I am trying to figure out how to describe the look on my face, even while writing this: disgust, shock, abhorrence, repugnance, fear, sorrow, irritation, annoyance, frustration. All I do know is when I read this tweet, I felt physically sick. At the crime itself, but also the very nerve of this man to live stream it, as if it were a videogame. I then saw a tweet that had shared a portion of the video. In the video, the shooter casually reloads his rifle and resumes shooting a pile of bodies. Whether those bodies were dead or alive, I do not know. A little fact about me: I despise guns. I do not think they are cool or necessary in any domestic setting and they make me incredibly uncomfortable. Watching a first-person perspective video of a shooter loading, what looked like military grade assault rifle, in a familiar place of worship was distressing to say the least. When the shooter turned again to the bodies, I had to scroll away. The silence of the video is disturbing and eerie. The carpeted prayer mats and bodies dressed in white shalwars are too familiar. The room looked like every community mosque, reminding us that this attack could have happened anywhere. Please do not search for the video. It’s not worth it.
The role of social media in this case is hardly novel. The trend of right-wing extremists leaving digital trails of intent was already set by the Parkland Florida school shootings and the 2011 shooting in Oslo. The New Zealand shooter is no different: he was known online for his right-wing extremist views, and posted a manifesto to Twitter before conducting his attacks. This digital paper trail helps breed regret: survivors, law enforcement officers and social media companies are left with a ‘what if’ sentiment, wondering what could have been if the red flags had been detected sooner. Over the last couple of years, especially since the Zuckerberg hearing, social networks have been forcibly enhancing their safeguards to protect users and monitor potentially harmful content. As social media becomes a weaponised staple in attacks such as these, the need to reform internet monitoring, especially on niche websites such as 4Chan, becomes more apparent. Modern social networking is still a relatively new concept, but we need to recognise it as more than a platform for sharing harmless memes.
Globalisation has led to huge advantages in connecting our world, where the internet has been a key player. Ideas, cultures, and values can be easily shared and understood through the digital space, leading to a mutual understanding between races, cultures and religions, with the potential to create connections between people who might never otherwise meet. The possibility for empathy and productive discussion is huge, but it’s also incredibly idealist. The ease of sharing values and ideas is not restricted.
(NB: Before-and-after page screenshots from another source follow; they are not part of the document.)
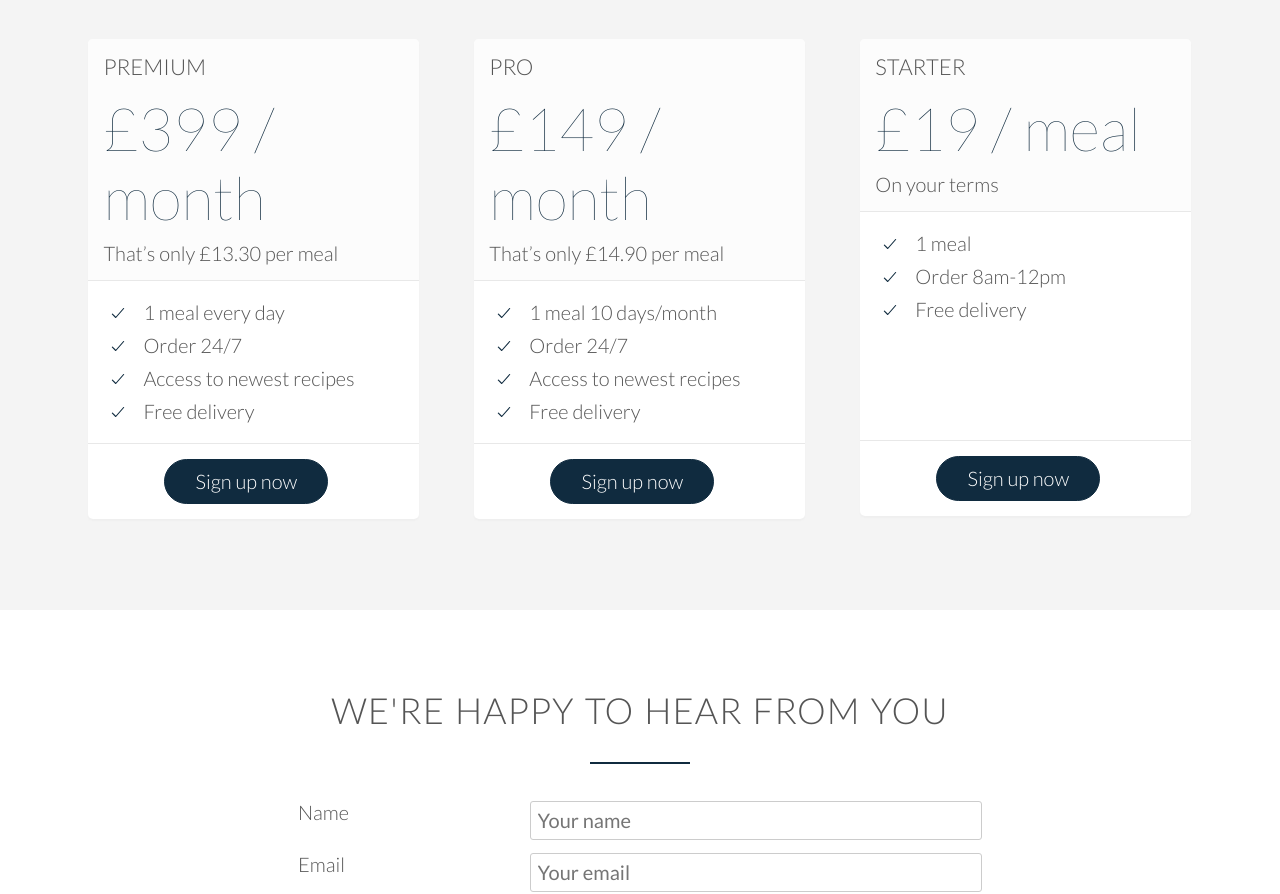
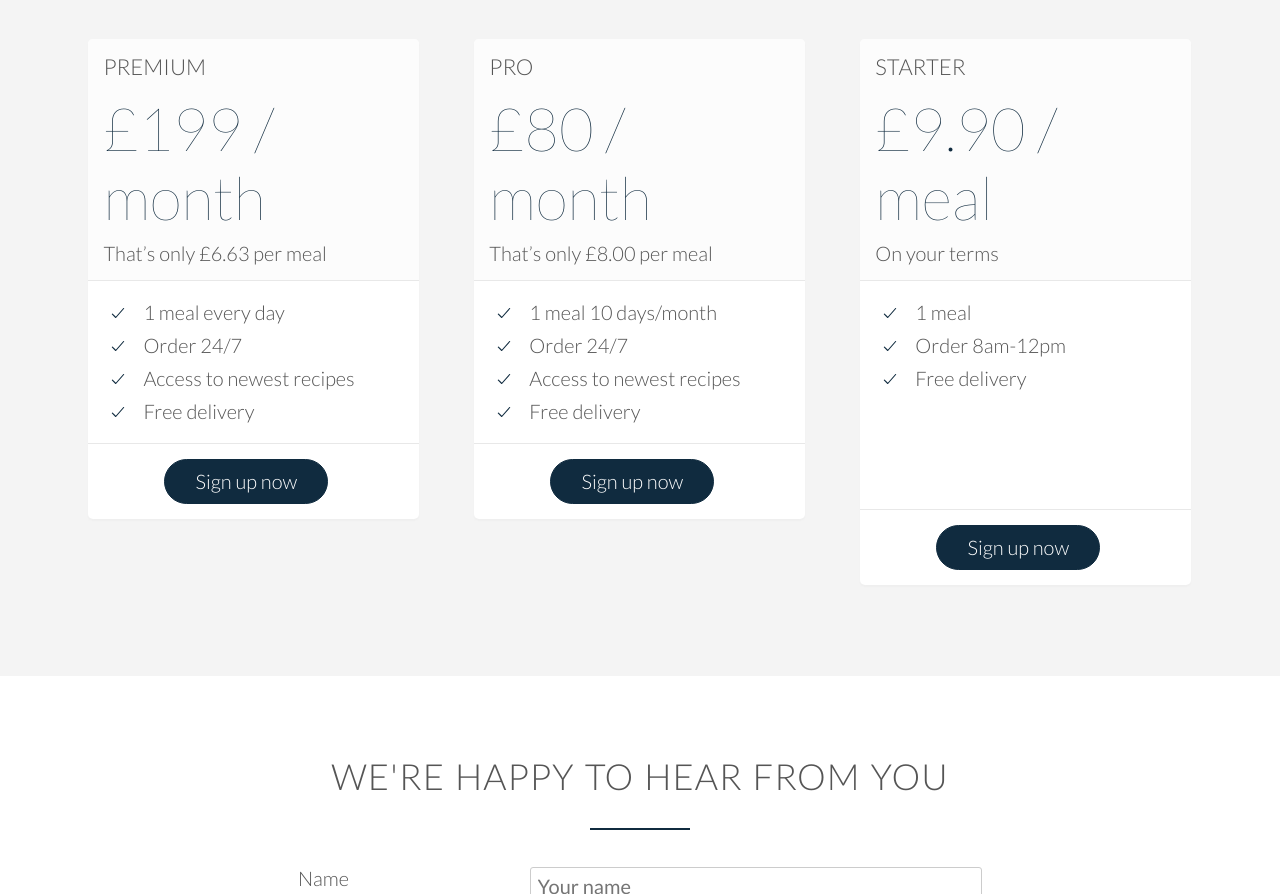
Before and after one commit to kieranhartley/Scran_Food_Delivery, a plain HTML site: page index.html in a window 1280 px wide. Shown: the part 4152-5046 px from the top of the page. Drawn offline with nearby package versions, Linux system fonts and the light colour scheme.

Commit message:
Add files via upload
Pricing changes

```diff
--- a/index.html
+++ b/index.html
@@ -258,8 +258,8 @@
                 <div class="plan-box">
                     <div>
                         <h3>Premium</h3>
-                        <p class="plan-price">£399 / month</p>
-                        <p class="plan-price-month">That’s only £13.30 per meal</p>
+                        <p class="plan-price">£199 / month</p>
+                        <p class="plan-price-month">That’s only £6.63 per meal</p>
                     </div>
                     <div>
                         <ul>
@@ -278,8 +278,8 @@
                 <div class="plan-box">
                     <div>
                         <h3>Pro</h3>
-                        <p class="plan-price">£149 / month</p>
-                        <p class="plan-price-month">That’s only £14.90 per meal</p>
+                        <p class="plan-price">£80 / month</p>
+                        <p class="plan-price-month">That’s only £8.00 per meal</p>
                     </div>
                     <div>
                         <ul>
@@ -298,7 +298,7 @@
                 <div class="plan-box">
                     <div>
                         <h3>Starter</h3>
-                        <p class="plan-price">£19 / meal</p>
+                        <p class="plan-price">£9.90 / meal</p>
                         <p class="plan-price-month">On your terms</p>
                     </div>
                     <div>
```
The New Zealand shooter had the ability – and the audacity – to live stream his actions. Political theory has begun to account for the role of the internet in bolstering the extremist mindset, as terrorists have the ability to find and connect with like-minded others, as easily as Game of Thrones fans can be instantly connected to discussions about the next series. Social media sites have been working to take down the New Zealand video, but the damage has already been done, visible in the heightened security outside mosques the world over. But the terrifying thing is that there’s little we can do: the internet is supposed to have total freedom of expression, where anyone can find like-minded people and share their thoughts. I hope you can see how this idea can be read as positive or negative. The mutual benefits and hindrances of the internet in connecting our world makes it the ultimate oxymoron.
In the all-too-common face of attacks like these, there is an outpouring of ‘thoughts and prayers’ which is always met with a huge amount of criticism online. I agree with this critique to a point, especially when those platitudes come from figures who have the power to do more. But, for the students who have taken the time to read this under a pile of coursework, thoughts and prayers might be the most substantial thing we can give. So please do send your thoughts and prayers – taking the time understand, empathise and acknowledge what has happened and how it is affecting an international community is better than shrugging and scrolling away.
Inna Lillahi wa inna ilayhi raji’un.